▶ Activity:
Output the records. Match them exactly.

▶ Supplied material:
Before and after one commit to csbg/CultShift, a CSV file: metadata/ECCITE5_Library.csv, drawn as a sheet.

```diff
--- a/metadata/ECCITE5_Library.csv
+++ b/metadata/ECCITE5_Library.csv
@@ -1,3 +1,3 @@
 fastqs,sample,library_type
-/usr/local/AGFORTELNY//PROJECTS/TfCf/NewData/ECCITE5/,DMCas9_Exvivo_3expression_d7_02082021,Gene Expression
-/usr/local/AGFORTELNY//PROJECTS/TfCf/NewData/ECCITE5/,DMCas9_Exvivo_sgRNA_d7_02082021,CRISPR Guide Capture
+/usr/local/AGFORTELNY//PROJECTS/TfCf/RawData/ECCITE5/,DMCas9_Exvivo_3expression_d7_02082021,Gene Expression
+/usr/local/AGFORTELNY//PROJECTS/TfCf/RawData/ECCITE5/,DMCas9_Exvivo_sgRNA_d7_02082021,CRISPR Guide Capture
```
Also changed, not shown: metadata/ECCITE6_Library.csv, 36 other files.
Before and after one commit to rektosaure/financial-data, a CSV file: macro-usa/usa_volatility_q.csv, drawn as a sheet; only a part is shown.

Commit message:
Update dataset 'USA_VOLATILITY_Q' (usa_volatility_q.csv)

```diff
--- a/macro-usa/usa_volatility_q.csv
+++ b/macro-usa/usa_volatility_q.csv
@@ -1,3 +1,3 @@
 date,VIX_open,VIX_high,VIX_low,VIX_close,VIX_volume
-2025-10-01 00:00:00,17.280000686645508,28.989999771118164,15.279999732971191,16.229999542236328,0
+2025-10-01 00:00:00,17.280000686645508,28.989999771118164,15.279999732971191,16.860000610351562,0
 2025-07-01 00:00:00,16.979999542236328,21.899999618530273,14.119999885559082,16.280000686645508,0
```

▶ Answer space:
Before and after one commit to csbg/CultShift, a CSV file: metadata/ECCITE5_Library.csv, drawn as a sheet.

```diff
--- a/metadata/ECCITE5_Library.csv
+++ b/metadata/ECCITE5_Library.csv
@@ -1,3 +1,3 @@
 fastqs,sample,library_type
-/usr/local/AGFORTELNY//PROJECTS/TfCf/NewData/ECCITE5/,DMCas9_Exvivo_3expression_d7_02082021,Gene Expression
-/usr/local/AGFORTELNY//PROJECTS/TfCf/NewData/ECCITE5/,DMCas9_Exvivo_sgRNA_d7_02082021,CRISPR Guide Capture
+/usr/local/AGFORTELNY//PROJECTS/TfCf/RawData/ECCITE5/,DMCas9_Exvivo_3expression_d7_02082021,Gene Expression
+/usr/local/AGFORTELNY//PROJECTS/TfCf/RawData/ECCITE5/,DMCas9_Exvivo_sgRNA_d7_02082021,CRISPR Guide Capture
```
Also changed, not shown: metadata/ECCITE6_Library.csv, 36 other files.
Before and after one commit to rektosaure/financial-data, a CSV file: macro-usa/usa_volatility_q.csv, drawn as a sheet; only a part is shown.

Commit message:
Update dataset 'USA_VOLATILITY_Q' (usa_volatility_q.csv)

```diff
--- a/macro-usa/usa_volatility_q.csv
+++ b/macro-usa/usa_volatility_q.csv
@@ -1,3 +1,3 @@
 date,VIX_open,VIX_high,VIX_low,VIX_close,VIX_volume
-2025-10-01 00:00:00,17.280000686645508,28.989999771118164,15.279999732971191,16.229999542236328,0
+2025-10-01 00:00:00,17.280000686645508,28.989999771118164,15.279999732971191,16.860000610351562,0
 2025-07-01 00:00:00,16.979999542236328,21.899999618530273,14.119999885559082,16.280000686645508,0
```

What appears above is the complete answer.